*** Opening of DATA SUPPLIED ***

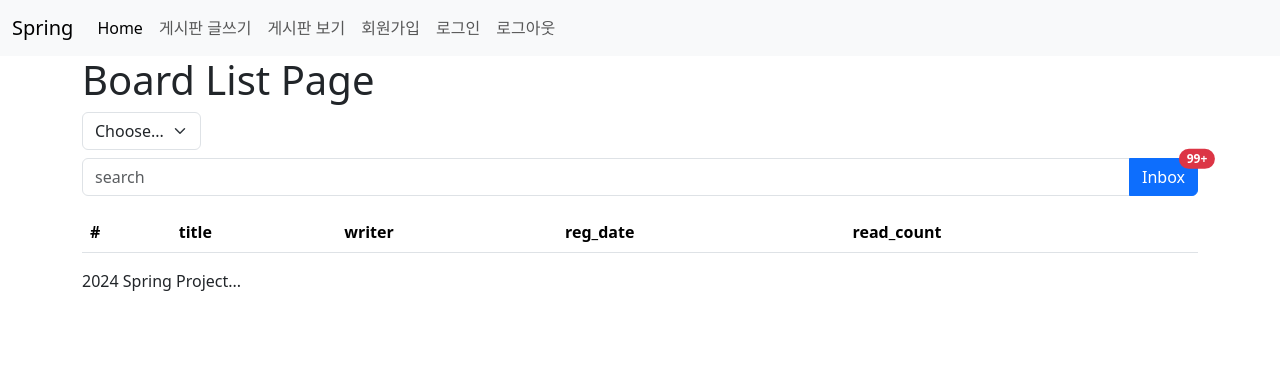
Repository: dhalfks/springTest240430
Page: http://localhost/spring_study/WEB-INF/views/board/list.jsp
These files come from the project's save history. The page is drawn as it stood at one moment and after the next save; the edit follows.
The browser window is 1280 px wide. The pictures show the whole page.
The page is served by Tomcat 9. Nobody is signed in. The template is opened directly, without the code that normally fills it, so the values that code supplies are empty.

Above is the page before, as saved 2024-04-24 08:13:36.

### spring_study/src/main/webapp/WEB-INF/views/board/list.jsp
<%@ page language="java" contentType="text/html; charset=UTF-8"
    pageEncoding="UTF-8"%>
    <%@ taglib uri="http://java.sun.com/jsp/jstl/core" prefix="c"%>

<jsp:include page="../layout/header.jsp" />
<div class="container-md">
	<h1>Board List Page</h1>
	<!-- 검색라인 -->
	<form  action="" class="row gy-2 gx-3 align-items-center">
		<div class="col-auto">
		    <label class="visually-hidden" for="autoSizingSelect">search</label>
		    <select class="form-select" id="autoSizingSelect">
		      <option selected>Choose...</option>
		      <option value="1">One</option>
		      <option value="2">Two</option>
		      <option value="3">Three</option>
		    </select>
		  </div>
		<div class="input-group mb-3">
		  <input type="text" class="form-control" placeholder="search" aria-label="Recipient's username" aria-describedby="button-addon2">
		  <button type="button" class="btn btn-primary position-relative">
			  Inbox
			  <span class="position-absolute top-0 start-100 translate-middle badge rounded-pill bg-danger">
			    99+
			    <span class="visually-hidden">unread messages</span>
			  </span>
			</button>
		</div>
	</form>

	<table class="table table-hover">
		<thead>
			<tr>
				<th>#</th>
				<th>title</th>
				<th>writer</th>
				<th>reg_date</th>
				<th>read_count</th>
			</tr>
		</thead>
		<tbody>
			<c:forEach items="${list }" var="bvo">
				<tr>
					<td>${bvo.bno }</td>
					<td><a href="/board/detail?bno=${bvo.bno }">${bvo.title }</a></td>
					<td>${bvo.writer }</td>
					<td>${bvo.reg_date }</td>
					<td>${bvo.read_count }</td>
				</tr>
			</c:forEach>
		</tbody>
	</table>

	<!-- 페이지네이션라인  -->


</div>
<jsp:include page="../layout/footer.jsp" />

### spring_study/src/main/webapp/WEB-INF/views/layout/header.jsp
<%@ page language="java" contentType="text/html; charset=UTF-8"
    pageEncoding="UTF-8"%>
<!DOCTYPE html>
<html>
<head>
<meta charset="UTF-8">
<title>header.jsp</title>
<link href="https://cdn.jsdelivr.net/npm/bootstrap@5.3.3/dist/css/bootstrap.min.css" rel="stylesheet" integrity="sha384-QWTKZyjpPEjISv5WaRU9OFeRpok6YctnYmDr5pNlyT2bRjXh0JMhjY6hW+ALEwIH" crossorigin="anonymous">
<script src="https://cdn.jsdelivr.net/npm/bootstrap@5.3.3/dist/js/bootstrap.bundle.min.js" integrity="sha384-YvpcrYf0tY3lHB60NNkmXc5s9fDVZLESaAA55NDzOxhy9GkcIdslK1eN7N6jIeHz" crossorigin="anonymous"></script>
</head>
<body>
<nav class="navbar navbar-expand-lg bg-body-tertiary">
  <div class="container-fluid">
    <a class="navbar-brand" href="#">Spring</a>
    <button class="navbar-toggler" type="button" data-bs-toggle="collapse" data-bs-target="#navbarSupportedContent" aria-controls="navbarSupportedContent" aria-expanded="false" aria-label="Toggle navigation">
      <span class="navbar-toggler-icon"></span>
    </button>
    <div class="collapse navbar-collapse" id="navbarSupportedContent">
      <ul class="navbar-nav me-auto mb-2 mb-lg-0">
        <li class="nav-item">
          <a class="nav-link active" aria-current="page" href="/">Home</a>
        </li>
        <li class="nav-item">
          <a class="nav-link" href="/board/register">게시판 글쓰기</a>
        </li>
        <li class="nav-item">
          <a class="nav-link" href="/board/list">게시판 보기</a>
        </li>
        <li class="nav-item">
          <a class="nav-link" href="#">회원가입</a>
        </li>
        <li class="nav-item">
          <a class="nav-link" href="#">로그인</a>
        </li>
        <li class="nav-item">
          <a class="nav-link" href="#">로그아웃</a>
        </li>
       </ul>
    </div>
  </div>
</nav>

### spring_study/src/main/webapp/WEB-INF/views/layout/footer.jsp
<%@ page language="java" contentType="text/html; charset=UTF-8"
    pageEncoding="UTF-8"%>

<div class="container-md">
 	2024 Spring Project...
</div>

</body>
</html>

After the next save:
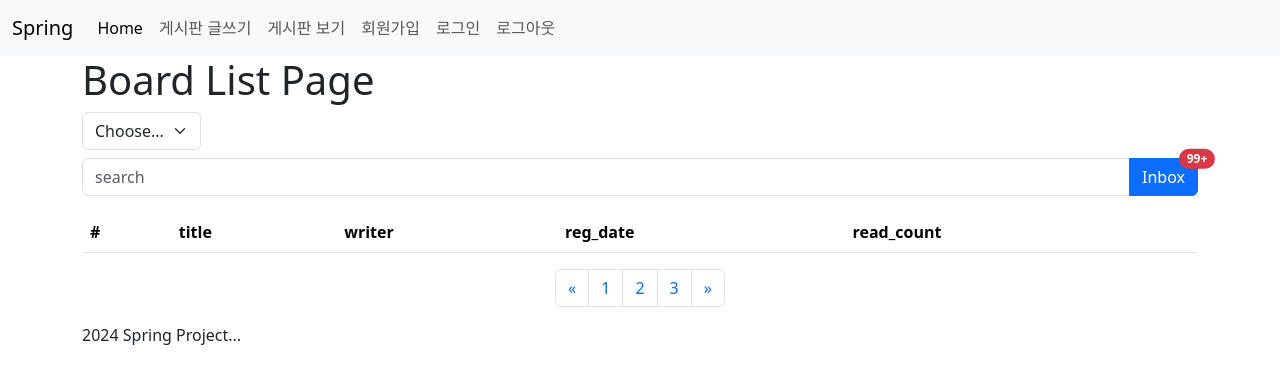
Saved 79 s later.
--- a/spring_study/src/main/webapp/WEB-INF/views/board/list.jsp
+++ b/spring_study/src/main/webapp/WEB-INF/views/board/list.jsp
@@ -52,7 +52,23 @@
 	</table>
 
 	<!-- 페이지네이션라인  -->
-
+	<nav aria-label="Page navigation example">
+      <ul class="pagination justify-content-center">
+        <li class="page-item">
+          <a class="page-link" href="#" aria-label="Previous">
+            <span aria-hidden="true">«</span>
+          </a>
+        </li>
+        <li class="page-item"><a class="page-link" href="#">1</a></li>
+        <li class="page-item"><a class="page-link" href="#">2</a></li>
+        <li class="page-item"><a class="page-link" href="#">3</a></li>
+        <li class="page-item">
+          <a class="page-link" href="#" aria-label="Next">
+            <span aria-hidden="true">»</span>
+          </a>
+        </li>
+      </ul>
+    </nav>
 
 </div>
 <jsp:include page="../layout/footer.jsp" />
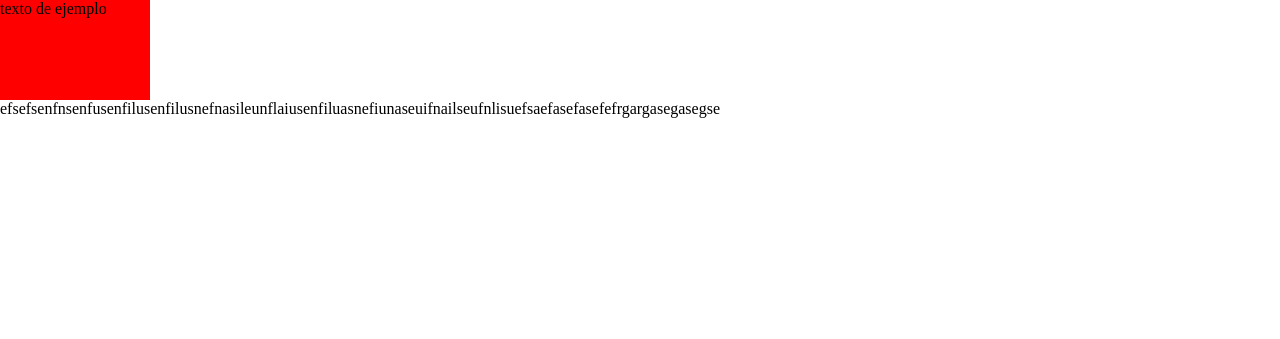
Repository: Daniel009980/daniel0099980
Page: desafio/index.html
These files come from the project's save history. The page is drawn as it stood at one moment and after the next save; the edit follows.
The browser window is 1280 px wide. The pictures show the whole page.

Above is the page before, as saved 2022-09-18 23:28:03.

### desafio/index.html
<!DOCTYPE html>
<html lang="en">
<head>
    <meta charset="UTF-8">
    <meta http-equiv="X-UA-Compatible" content="IE=edge">
    <meta name="viewport" content="width=device-width, initial-scale=1.0">
    <title>Desafio</title>
    <link rel="stylesheet" href="./style.css">
</head>
<body>
    <main>
        <div><p>texto de ejemplo</p></div>
        <section><p>efsefsenfnsenfusenfilusenfilusnefnasileunflaiusenfiluasnefiunaseuifnailseufnlisuefsaefasefasefefrgargasegasegse</p></section>
    </main>
</body>
</html>

### desafio/style.css
*{
    box-sizing: border-box;
    margin: 0;
    padding: 0;
}

div{
    background-color: red;
    width: 150px;
    height: 100px;
}

After the next save:
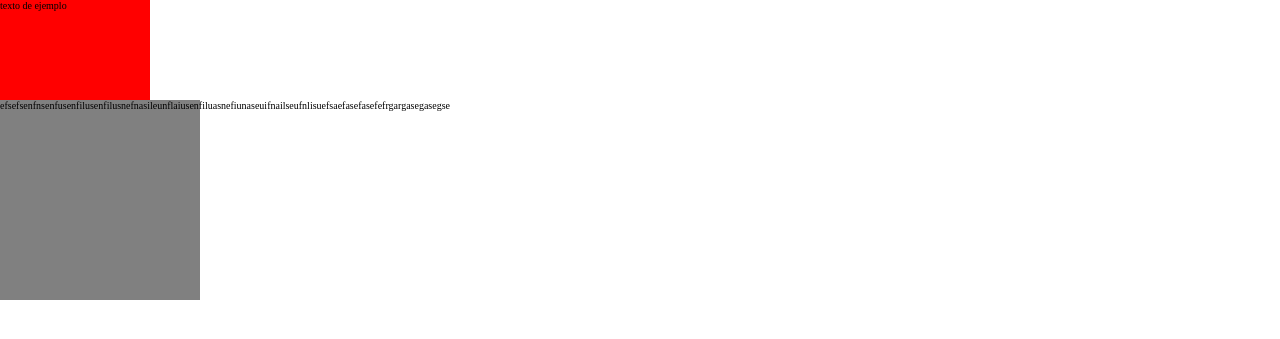
Saved 76 s later.
--- a/desafio/style.css
+++ b/desafio/style.css
@@ -2,6 +2,10 @@
     box-sizing: border-box;
     margin: 0;
     padding: 0;
+}
+
+html{
+    font-size: 62.5%;
 }
 
 div{
@@ -9,3 +13,9 @@
     width: 150px;
     height: 100px;
 }
+
+section{
+    background-color: grey;
+    width: 200px;
+    height: 200px;
+}
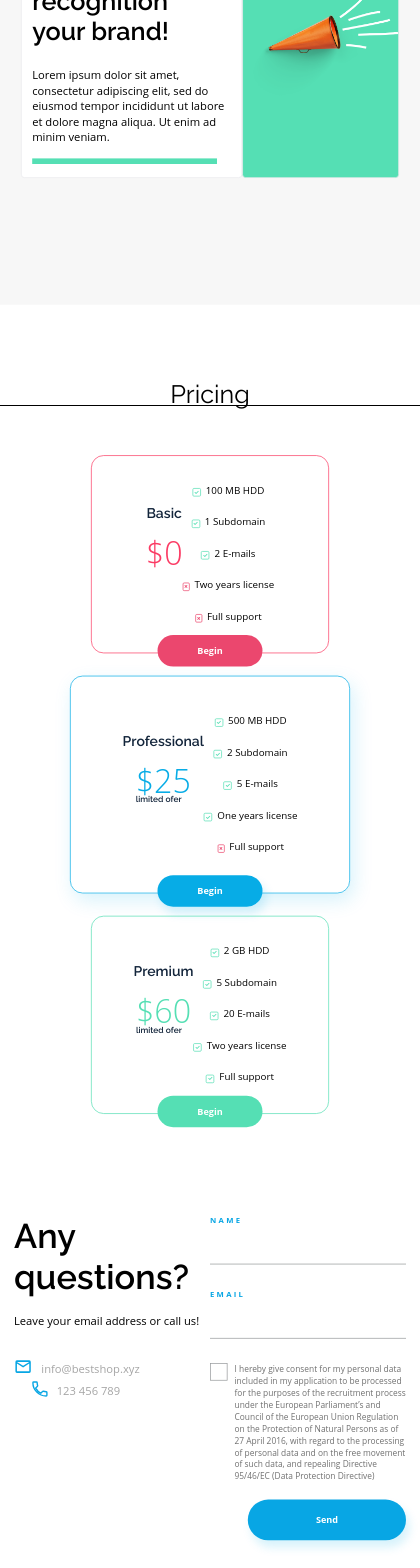
Repository: VolodymyrDubnytskyi/BestShop_project
Page: index.html
An editor plug-in stored every save of this project. The page is shown before and after the next save, followed by the edit.
The browser window is 600 px wide. The pictures show the part of the page from y = 2326 to 4566 px (the page is 4743 px tall), at 70% of full size.
Some web libraries are served in a nearby version.

Above is the page before, as saved 2020-01-18 13:04:46.

After the next save:
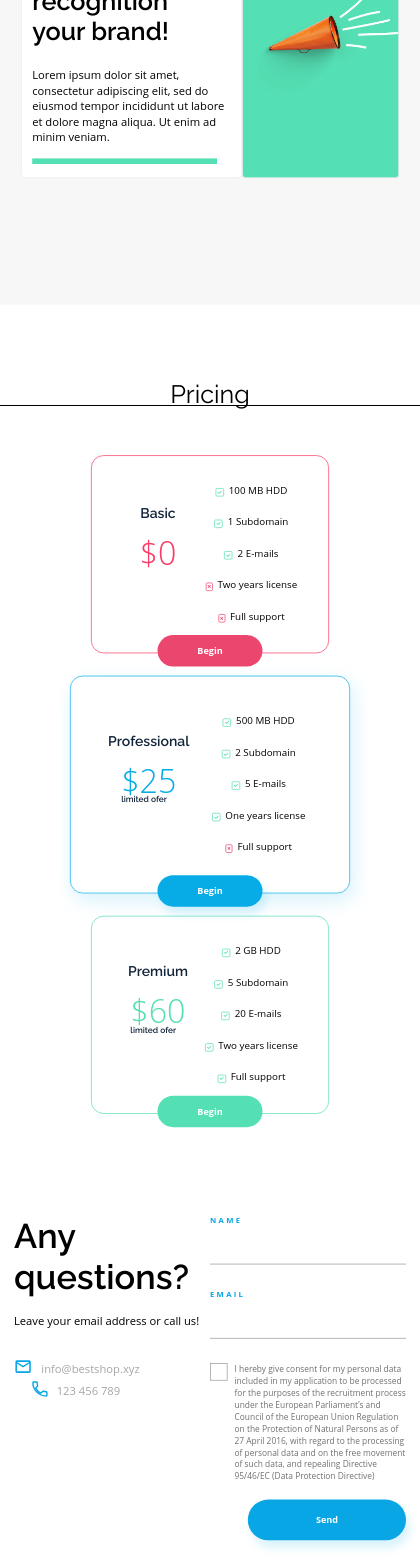
Saved 2 min 58 s later.
--- a/css/style.css
+++ b/css/style.css
@@ -959,4 +959,10 @@ background-color: #eb476d1d;
     bottom: -20px;
     top: auto;
   }
-}
+  .pricing-box-heading{
+flex-basis: 35%;
+  }
+  .pricing-container-for-content{
+    flex-basis: 44%;
+  }
+}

*** Close of DATA SUPPLIED ***

_ABOUT THIS EXERCISE_
When you write out the material, keep every line exact and leave out each picture.

_RESULT OF THE EXERCISE_
Repository: dhalfks/springTest240430
Page: http://localhost/spring_study/WEB-INF/views/board/list.jsp
These files come from the project's save history. The page is drawn as it stood at one moment and after the next save; the edit follows.
The browser window is 1280 px wide. The pictures show the whole page.
The page is served by Tomcat 9. Nobody is signed in. The template is opened directly, without the code that normally fills it, so the values that code supplies are empty.

Above is the page before, as saved 2024-04-24 08:13:36.

### spring_study/src/main/webapp/WEB-INF/views/board/list.jsp
<%@ page language="java" contentType="text/html; charset=UTF-8"
    pageEncoding="UTF-8"%>
    <%@ taglib uri="http://java.sun.com/jsp/jstl/core" prefix="c"%>

<jsp:include page="../layout/header.jsp" />
<div class="container-md">
	<h1>Board List Page</h1>
	<!-- 검색라인 -->
	<form  action="" class="row gy-2 gx-3 align-items-center">
		<div class="col-auto">
		    <label class="visually-hidden" for="autoSizingSelect">search</label>
		    <select class="form-select" id="autoSizingSelect">
		      <option selected>Choose...</option>
		      <option value="1">One</option>
		      <option value="2">Two</option>
		      <option value="3">Three</option>
		    </select>
		  </div>
		<div class="input-group mb-3">
		  <input type="text" class="form-control" placeholder="search" aria-label="Recipient's username" aria-describedby="button-addon2">
		  <button type="button" class="btn btn-primary position-relative">
			  Inbox
			  <span class="position-absolute top-0 start-100 translate-middle badge rounded-pill bg-danger">
			    99+
			    <span class="visually-hidden">unread messages</span>
			  </span>
			</button>
		</div>
	</form>

	<table class="table table-hover">
		<thead>
			<tr>
				<th>#</th>
				<th>title</th>
				<th>writer</th>
				<th>reg_date</th>
				<th>read_count</th>
			</tr>
		</thead>
		<tbody>
			<c:forEach items="${list }" var="bvo">
				<tr>
					<td>${bvo.bno }</td>
					<td><a href="/board/detail?bno=${bvo.bno }">${bvo.title }</a></td>
					<td>${bvo.writer }</td>
					<td>${bvo.reg_date }</td>
					<td>${bvo.read_count }</td>
				</tr>
			</c:forEach>
		</tbody>
	</table>

	<!-- 페이지네이션라인  -->


</div>
<jsp:include page="../layout/footer.jsp" />

### spring_study/src/main/webapp/WEB-INF/views/layout/header.jsp
<%@ page language="java" contentType="text/html; charset=UTF-8"
    pageEncoding="UTF-8"%>
<!DOCTYPE html>
<html>
<head>
<meta charset="UTF-8">
<title>header.jsp</title>
<link href="https://cdn.jsdelivr.net/npm/bootstrap@5.3.3/dist/css/bootstrap.min.css" rel="stylesheet" integrity="sha384-QWTKZyjpPEjISv5WaRU9OFeRpok6YctnYmDr5pNlyT2bRjXh0JMhjY6hW+ALEwIH" crossorigin="anonymous">
<script src="https://cdn.jsdelivr.net/npm/bootstrap@5.3.3/dist/js/bootstrap.bundle.min.js" integrity="sha384-YvpcrYf0tY3lHB60NNkmXc5s9fDVZLESaAA55NDzOxhy9GkcIdslK1eN7N6jIeHz" crossorigin="anonymous"></script>
</head>
<body>
<nav class="navbar navbar-expand-lg bg-body-tertiary">
  <div class="container-fluid">
    <a class="navbar-brand" href="#">Spring</a>
    <button class="navbar-toggler" type="button" data-bs-toggle="collapse" data-bs-target="#navbarSupportedContent" aria-controls="navbarSupportedContent" aria-expanded="false" aria-label="Toggle navigation">
      <span class="navbar-toggler-icon"></span>
    </button>
    <div class="collapse navbar-collapse" id="navbarSupportedContent">
      <ul class="navbar-nav me-auto mb-2 mb-lg-0">
        <li class="nav-item">
          <a class="nav-link active" aria-current="page" href="/">Home</a>
        </li>
        <li class="nav-item">
          <a class="nav-link" href="/board/register">게시판 글쓰기</a>
        </li>
        <li class="nav-item">
          <a class="nav-link" href="/board/list">게시판 보기</a>
        </li>
        <li class="nav-item">
          <a class="nav-link" href="#">회원가입</a>
        </li>
        <li class="nav-item">
          <a class="nav-link" href="#">로그인</a>
        </li>
        <li class="nav-item">
          <a class="nav-link" href="#">로그아웃</a>
        </li>
       </ul>
    </div>
  </div>
</nav>

### spring_study/src/main/webapp/WEB-INF/views/layout/footer.jsp
<%@ page language="java" contentType="text/html; charset=UTF-8"
    pageEncoding="UTF-8"%>

<div class="container-md">
 	2024 Spring Project...
</div>

</body>
</html>

After the next save:
Saved 79 s later.
--- a/spring_study/src/main/webapp/WEB-INF/views/board/list.jsp
+++ b/spring_study/src/main/webapp/WEB-INF/views/board/list.jsp
@@ -52,7 +52,23 @@
 	</table>
 
 	<!-- 페이지네이션라인  -->
-
+	<nav aria-label="Page navigation example">
+      <ul class="pagination justify-content-center">
+        <li class="page-item">
+          <a class="page-link" href="#" aria-label="Previous">
+            <span aria-hidden="true">«</span>
+          </a>
+        </li>
+        <li class="page-item"><a class="page-link" href="#">1</a></li>
+        <li class="page-item"><a class="page-link" href="#">2</a></li>
+        <li class="page-item"><a class="page-link" href="#">3</a></li>
+        <li class="page-item">
+          <a class="page-link" href="#" aria-label="Next">
+            <span aria-hidden="true">»</span>
+          </a>
+        </li>
+      </ul>
+    </nav>
 
 </div>
 <jsp:include page="../layout/footer.jsp" />
Repository: Daniel009980/daniel0099980
Page: desafio/index.html
These files come from the project's save history. The page is drawn as it stood at one moment and after the next save; the edit follows.
The browser window is 1280 px wide. The pictures show the whole page.

Above is the page before, as saved 2022-09-18 23:28:03.

### desafio/index.html
<!DOCTYPE html>
<html lang="en">
<head>
    <meta charset="UTF-8">
    <meta http-equiv="X-UA-Compatible" content="IE=edge">
    <meta name="viewport" content="width=device-width, initial-scale=1.0">
    <title>Desafio</title>
    <link rel="stylesheet" href="./style.css">
</head>
<body>
    <main>
        <div><p>texto de ejemplo</p></div>
        <section><p>efsefsenfnsenfusenfilusenfilusnefnasileunflaiusenfiluasnefiunaseuifnailseufnlisuefsaefasefasefefrgargasegasegse</p></section>
    </main>
</body>
</html>

### desafio/style.css
*{
    box-sizing: border-box;
    margin: 0;
    padding: 0;
}

div{
    background-color: red;
    width: 150px;
    height: 100px;
}

After the next save:
Saved 76 s later.
--- a/desafio/style.css
+++ b/desafio/style.css
@@ -2,6 +2,10 @@
     box-sizing: border-box;
     margin: 0;
     padding: 0;
+}
+
+html{
+    font-size: 62.5%;
 }
 
 div{
@@ -9,3 +13,9 @@
     width: 150px;
     height: 100px;
 }
+
+section{
+    background-color: grey;
+    width: 200px;
+    height: 200px;
+}
Repository: VolodymyrDubnytskyi/BestShop_project
Page: index.html
An editor plug-in stored every save of this project. The page is shown before and after the next save, followed by the edit.
The browser window is 600 px wide. The pictures show the part of the page from y = 2326 to 4566 px (the page is 4743 px tall), at 70% of full size.
Some web libraries are served in a nearby version.

Above is the page before, as saved 2020-01-18 13:04:46.

After the next save:
Saved 2 min 58 s later.
--- a/css/style.css
+++ b/css/style.css
@@ -959,4 +959,10 @@ background-color: #eb476d1d;
     bottom: -20px;
     top: auto;
   }
-}
+  .pricing-box-heading{
+flex-basis: 35%;
+  }
+  .pricing-container-for-content{
+    flex-basis: 44%;
+  }
+}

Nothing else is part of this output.